▶ **TASK**
Count every line that includes the string "ReferenceProperty" in the entries that follow. Nothing besides the number is needed.

━━━━━ DATA TO PROCESS

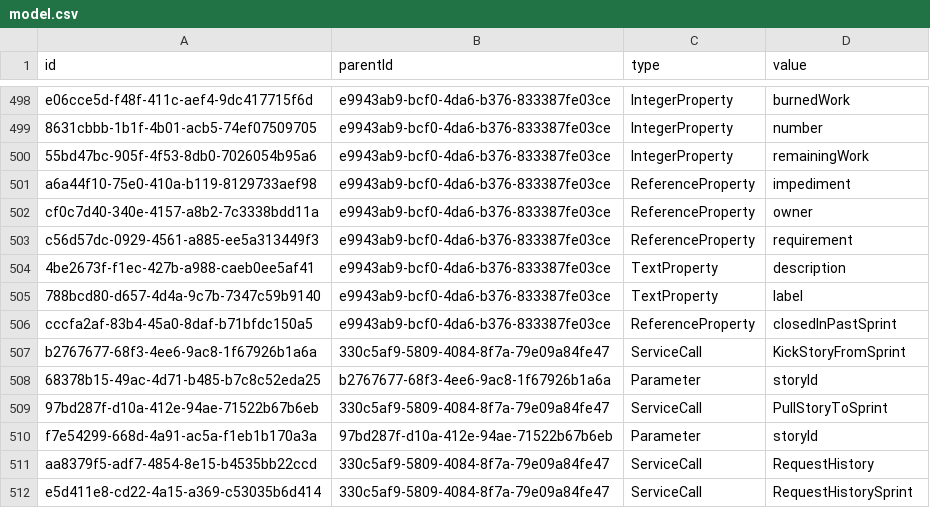
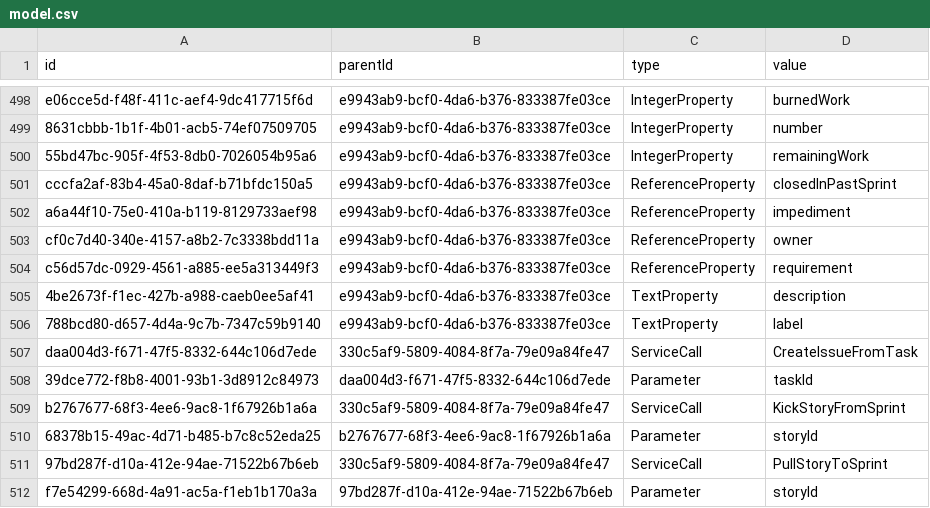
Before and after one commit to prateekgarg/kunagi, a CSV file: src/model.csv, drawn as a sheet; only a part is shown, gaps mark what is left out; the shorter side is filled out with more unchanged rows.

```diff
--- a/src/model.csv
+++ b/src/model.csv
@@ -500,2 +500,3 @@
 "55bd47bc-905f-4f53-8db0-7026054b95a6","e9943ab9-bcf0-4da6-b376-833387fe03ce","IntegerProperty","remainingWork"
+"cccfa2af-83b4-45a0-8daf-b71bfdc150a5","e9943ab9-bcf0-4da6-b376-833387fe03ce","ReferenceProperty","closedInPastSprint"
 "a6a44f10-75e0-410a-b119-8129733aef98","e9943ab9-bcf0-4da6-b376-833387fe03ce","ReferenceProperty","impediment"
@@ -505,3 +506,4 @@
 "788bcd80-d657-4d4a-9c7b-7347c59b9140","e9943ab9-bcf0-4da6-b376-833387fe03ce","TextProperty","label"
-"cccfa2af-83b4-45a0-8daf-b71bfdc150a5","e9943ab9-bcf0-4da6-b376-833387fe03ce","ReferenceProperty","closedInPastSprint"
+"daa004d3-f671-47f5-8332-644c106d7ede","330c5af9-5809-4084-8f7a-79e09a84fe47","ServiceCall","CreateIssueFromTask"
+"39dce772-f8b8-4001-93b1-3d8912c84973","daa004d3-f671-47f5-8332-644c106d7ede","Parameter","taskId"
 "b2767677-68f3-4ee6-9ac8-1f67926b1a6a","330c5af9-5809-4084-8f7a-79e09a84fe47","ServiceCall","KickStoryFromSprint"
```
Also changed, not shown: 11 other files.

━━━━━━━━━━

▶ **OUTPUT BELOW**
3